The second form of automatic writing is more commonly referred to as inspirational writing. I write daily both fiction and non-fiction and sometimes I am surprised by what comes out of my pen or off the keyboard. I am referring of course to writing while under the inspiration of Spirit. The medium is conscious and aware but guided. The problem with this method is twofold: one, the medium’s attitudes and thoughts may color the transmission and two it is very much subjective.

At any rate another method was sought and in or around 1853 the planchette was invented or if not invented at least marketed on a wide scale. Some say it was invented by a man named Planchette. Maybe but I find it oddly coincidental that the word “planchette” is a French word meaning little plank.

People would place a pencil in the pointed end of the planchette and allow their arm and hand to be controlled by subconscious impulses or by autonomous spirit beings depending on your point of view. Most planchette sessions produced unintelligible scribble but some produced coherent messages.

Pictured below is a medium operating a planchette under test conditions:
MasterWorker 2

By the early 1860’s, plancettes were being manufactured and sold to a populace hungry for spiritual exploration, one of the first to manufacture the planchette was Kirby and Company. They began to manufacture and sell plancettes in 1868. While most were made of wood, usually mahogany, some were made of glass allowing users to see what was being written as it was being written.

The shape of the planchette may seem arbitrary but it is not. To the occultist or ceremonial magician the triangle represents a place between worlds. It is within the triangle that a spirit is summoned and it is within the triangle that physical mediumship takes place. This is not to say that other shapes will not work. I have seen circles, I alluded to an inverted glass above, I have seen pentagrams, and even half-moon shaped plancettes. My point is not to suggest a dogma but rather to point out that the triangle, being the first shape of the modern planchette, was not an accident. In fact I think those who actually did “invent” it knew very well what they were doing and why.

Instructions were usually glued to the underside of the planchette (unless it was a glass planchette). One set read, “For some persons, Planchette moves in a few moments and for others from ten to fifteen minutes is needed to charge the board.”

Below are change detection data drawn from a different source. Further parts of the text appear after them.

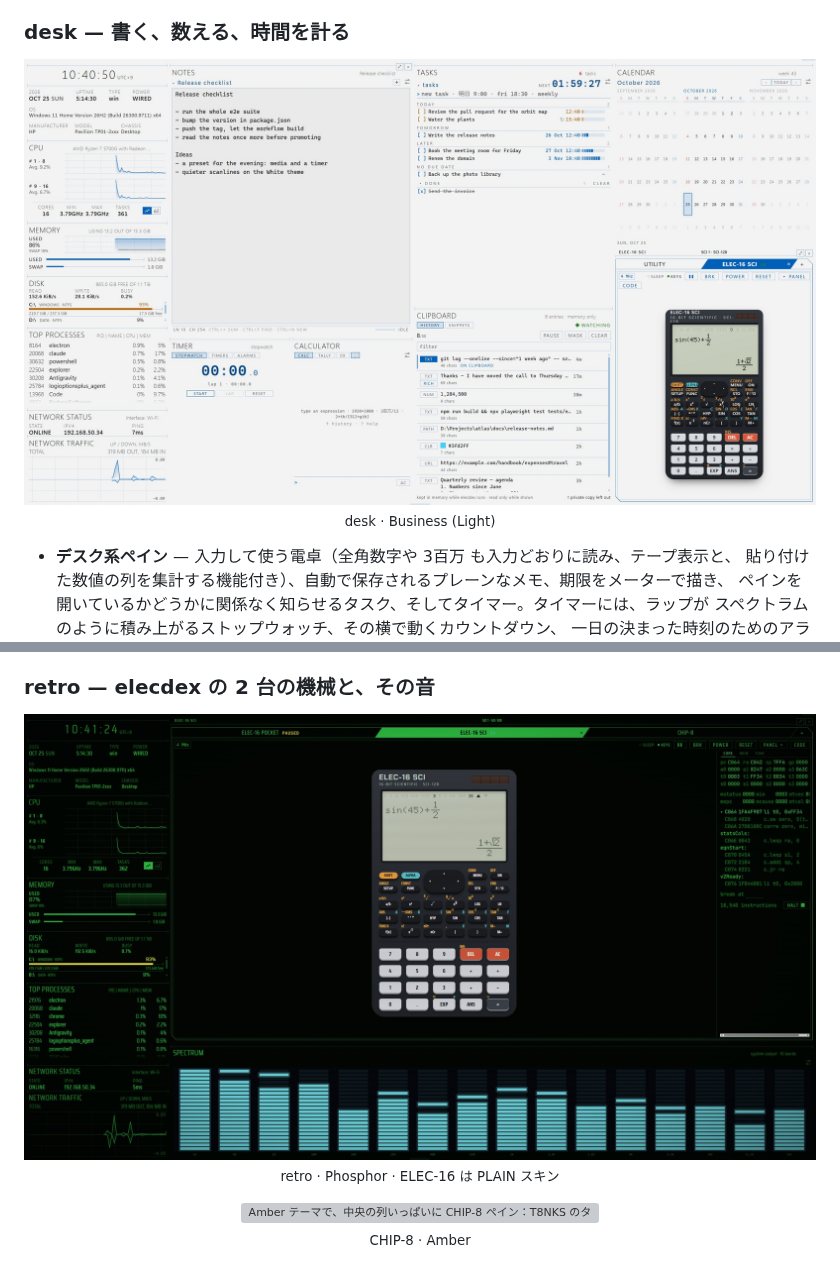
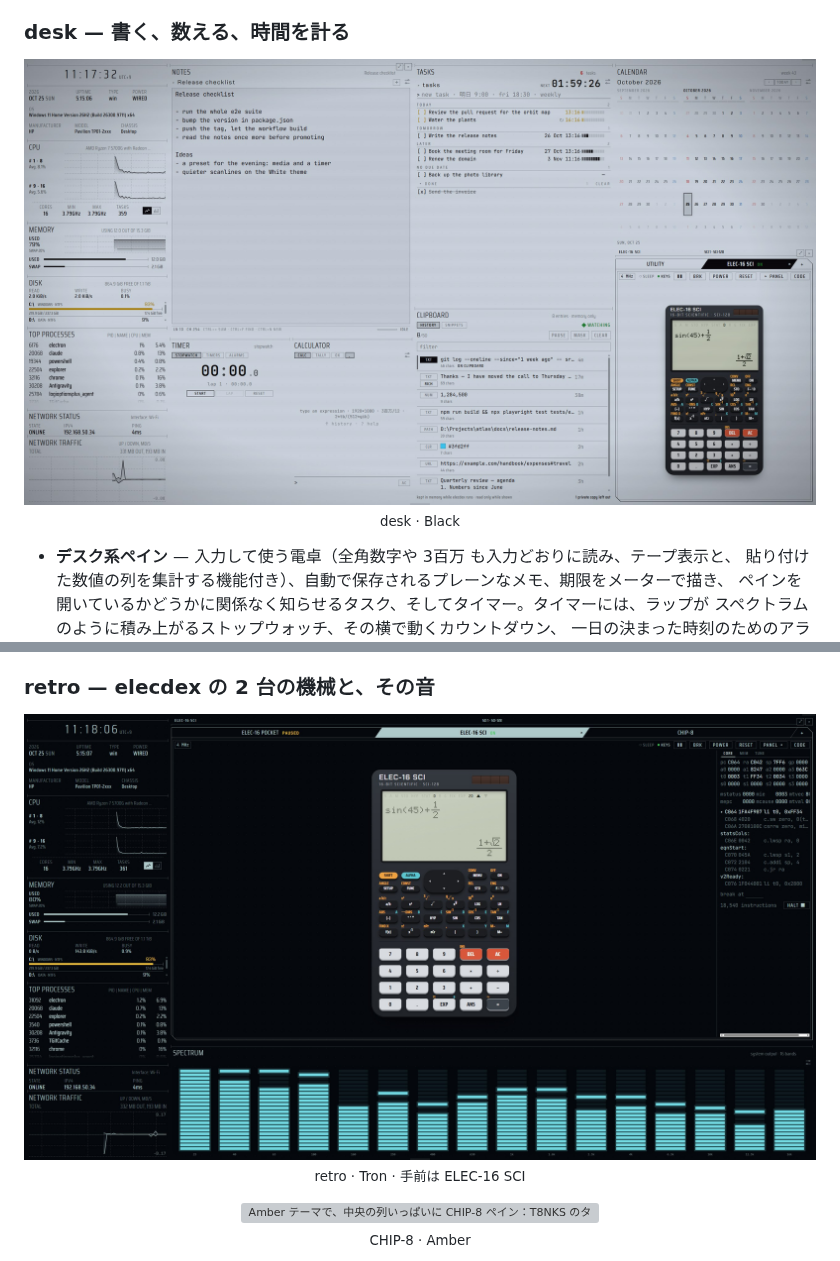
Before and after one commit to kurouna/elecdex, a Markdown page: README.ja.md, 2 parts joined by grey strips. Rendered like a GitHub page; pictures changed too: docs/screenshots/elecdex-desk.jpg, docs/screenshots/elecdex-retro.jpg; grey boxes are pictures that could not be loaded.

```diff
--- a/README.ja.md
+++ b/README.ja.md
@@ -135,8 +135,8 @@ elecdex を最初に開いたときの配置で、ページ冒頭の画像がこ
 ### desk — 書く、数える、時間を計る
 
 <p align="center">
-  <img src="./docs/screenshots/elecdex-desk.jpg" alt="Business (Light) テーマの desk プリセット：リリースのチェックリストを書いたメモペインとその下のタイマーと電卓、期限をメーターで描くタスクペインとその下の架空のコピーを並べたクリップボード履歴、3 か月のカレンダーとその下に Utility ペインのタブの前に出した関数電卓 ELEC-16 SCI。sin(45)+1/2 を正確な形 (1+√2)/2 で答えている">
-  <br><sub>desk · Business (Light)</sub>
+  <img src="./docs/screenshots/elecdex-desk.jpg" alt="Black テーマの desk プリセット：リリースのチェックリストを書いたメモペインとその下のタイマーと電卓、期限をメーターで描くタスクペインとその下の架空のコピーを並べたクリップボード履歴、3 か月のカレンダーとその下に Utility ペインのタブの前に出した関数電卓 ELEC-16 SCI。sin(45)+1/2 を正確な形 (1+√2)/2 で答えている">
+  <br><sub>desk · Black</sub>
 </p>
 
 - **デスク系ペイン** — 入力して使う電卓（全角数字や 3百万 も入力どおりに読み、テープ表示と、
@@ -188,8 +188,8 @@ elecdex を最初に開いたときの配置で、ページ冒頭の画像がこ
 ### retro — elecdex の 2 台の機械と、その音
 
 <p align="center">
-  <img src="./docs/screenshots/elecdex-retro.jpg" alt="Phosphor テーマの retro プリセット：左にシステムの列、右に ELEC-16、その関数電卓 ELEC-16 SCI、CHIP-8 をタブにした 1 つのペイン。手前は関数電卓で SLATE の本体、液晶に sin(45)+1/2 を正確な形 (1+√2)/2 で答え、その下に関数のキーと数字のキー。横にパネルの CORE でレジスタと動いている ROM のコード。その下に 16 バンドのスペクトラム">
-  <br><sub>retro · Phosphor · ELEC-16 は PLAIN スキン</sub>
+  <img src="./docs/screenshots/elecdex-retro.jpg" alt="Tron テーマの retro プリセット：左にシステムの列、右に ELEC-16、その関数電卓 ELEC-16 SCI、CHIP-8 をタブにした 1 つのペイン。手前は関数電卓で SLATE の本体、液晶に sin(45)+1/2 を正確な形 (1+√2)/2 で答え、その下に関数のキーと数字のキー。横にパネルの CORE でレジスタと動いている ROM のコード。その下に 16 バンドのスペクトラム">
+  <br><sub>retro · Tron · 手前は ELEC-16 SCI</sub>
 </p>
 
 <p align="center">
```
Also changed, not shown: README.md (+4 -4 lines), README.zh-CN.md (+4 -4 lines), 1 other file.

Most practitioners today begin a session with self-initiated movement normally in a clockwise circle or in the form of a figure 8 representing the symbol of time and eternity. The same can be said for Ouija. At first, especially when working alone, it can be helpful to set the planchette in motion but gradually something else will assume control.

In 1875 Selchow and Righter began to market and sell their own version of the planchette. It is a Selchow and Righter that I own and that is pictured here manufactured in 1875 and made of maple. Selchow and Righter also manufactured Parcheesi and Scrabble.
1 The Selchow and Righter Planchette

I realize the instructions may be hard to read in the picture. They read, “The Scientific Planchette from the original pattern first made in 1860 (IMPROVED).

How to work the planchette: Place planchette on sheet of paper (printing or wrapping will answer), then lay the hand lightly on the board; in a few minutes it begins to move and is ready to answer mental or spoken questions.

When a party of three or more come together, it is almost impossible that one cannot operate planchette. If one be not successful, let two try it together. That planchette is capable of giving a large amount of amusement is beyond doubt nor is it less likely to afford instruction and a wide field for speculation and experiment to the scientific.
Selchow & Righter
Manufacturers, New York”
1a The Selchow and Righter Planchette Underside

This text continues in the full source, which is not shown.